  1. I loved this thought. It automatically brought me to think of when God stated he was a jealous God. Six times he states this in fact.
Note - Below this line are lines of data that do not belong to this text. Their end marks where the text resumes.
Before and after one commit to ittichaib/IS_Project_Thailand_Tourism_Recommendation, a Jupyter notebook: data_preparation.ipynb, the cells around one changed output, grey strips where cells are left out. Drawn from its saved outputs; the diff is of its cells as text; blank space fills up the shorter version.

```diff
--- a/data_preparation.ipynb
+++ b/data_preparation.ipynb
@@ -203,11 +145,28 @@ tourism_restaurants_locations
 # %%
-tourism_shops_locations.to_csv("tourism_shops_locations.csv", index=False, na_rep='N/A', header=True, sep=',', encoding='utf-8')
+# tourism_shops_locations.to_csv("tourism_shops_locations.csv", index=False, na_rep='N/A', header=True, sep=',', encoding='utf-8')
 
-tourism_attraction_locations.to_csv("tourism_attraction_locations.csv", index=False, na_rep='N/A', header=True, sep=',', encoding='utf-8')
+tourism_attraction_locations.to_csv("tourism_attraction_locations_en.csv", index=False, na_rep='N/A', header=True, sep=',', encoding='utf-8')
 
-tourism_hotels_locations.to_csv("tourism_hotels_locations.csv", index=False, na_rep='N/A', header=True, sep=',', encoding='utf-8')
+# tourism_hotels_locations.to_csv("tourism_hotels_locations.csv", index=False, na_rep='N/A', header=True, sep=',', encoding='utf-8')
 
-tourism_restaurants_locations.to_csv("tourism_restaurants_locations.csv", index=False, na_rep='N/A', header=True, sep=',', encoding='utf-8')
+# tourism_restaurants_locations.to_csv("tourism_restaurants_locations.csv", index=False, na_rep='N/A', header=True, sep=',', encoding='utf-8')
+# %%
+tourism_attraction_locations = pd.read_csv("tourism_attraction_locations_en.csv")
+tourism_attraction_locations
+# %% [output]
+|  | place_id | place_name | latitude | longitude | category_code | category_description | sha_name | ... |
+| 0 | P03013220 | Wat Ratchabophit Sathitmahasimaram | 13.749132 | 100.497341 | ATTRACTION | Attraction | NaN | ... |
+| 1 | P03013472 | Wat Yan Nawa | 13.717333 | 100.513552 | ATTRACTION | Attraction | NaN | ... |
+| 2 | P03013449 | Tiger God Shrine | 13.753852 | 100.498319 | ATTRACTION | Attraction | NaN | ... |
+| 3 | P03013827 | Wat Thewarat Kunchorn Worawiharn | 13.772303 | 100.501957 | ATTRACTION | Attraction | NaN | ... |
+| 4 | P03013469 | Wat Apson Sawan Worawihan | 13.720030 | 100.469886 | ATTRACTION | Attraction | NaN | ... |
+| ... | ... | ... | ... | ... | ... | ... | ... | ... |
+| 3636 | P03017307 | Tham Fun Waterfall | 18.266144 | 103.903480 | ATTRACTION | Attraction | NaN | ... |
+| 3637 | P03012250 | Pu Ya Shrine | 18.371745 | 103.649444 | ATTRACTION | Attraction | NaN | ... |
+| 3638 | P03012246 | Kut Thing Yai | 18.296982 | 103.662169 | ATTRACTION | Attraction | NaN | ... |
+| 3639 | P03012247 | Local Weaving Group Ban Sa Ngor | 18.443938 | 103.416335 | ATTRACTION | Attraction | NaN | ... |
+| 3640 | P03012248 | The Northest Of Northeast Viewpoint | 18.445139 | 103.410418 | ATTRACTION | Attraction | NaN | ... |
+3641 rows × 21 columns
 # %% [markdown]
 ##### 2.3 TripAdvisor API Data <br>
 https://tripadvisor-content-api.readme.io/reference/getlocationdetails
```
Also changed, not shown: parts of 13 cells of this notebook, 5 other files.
Exodus 20:5, 34:14; Deuteronomy 4:24, 5:9, 6:15; and Joshua 24:19. When he stated “…..it may be the reason why your outward comforts have been taken from you, so that God may be all in all to you,” it had me thinking of how we can be so focused on our own schedule’s (especially me lately) that we forget to spend time with him in his word or even in prayer, so he begins to break down those unseen barriers we have unwittingly put in place .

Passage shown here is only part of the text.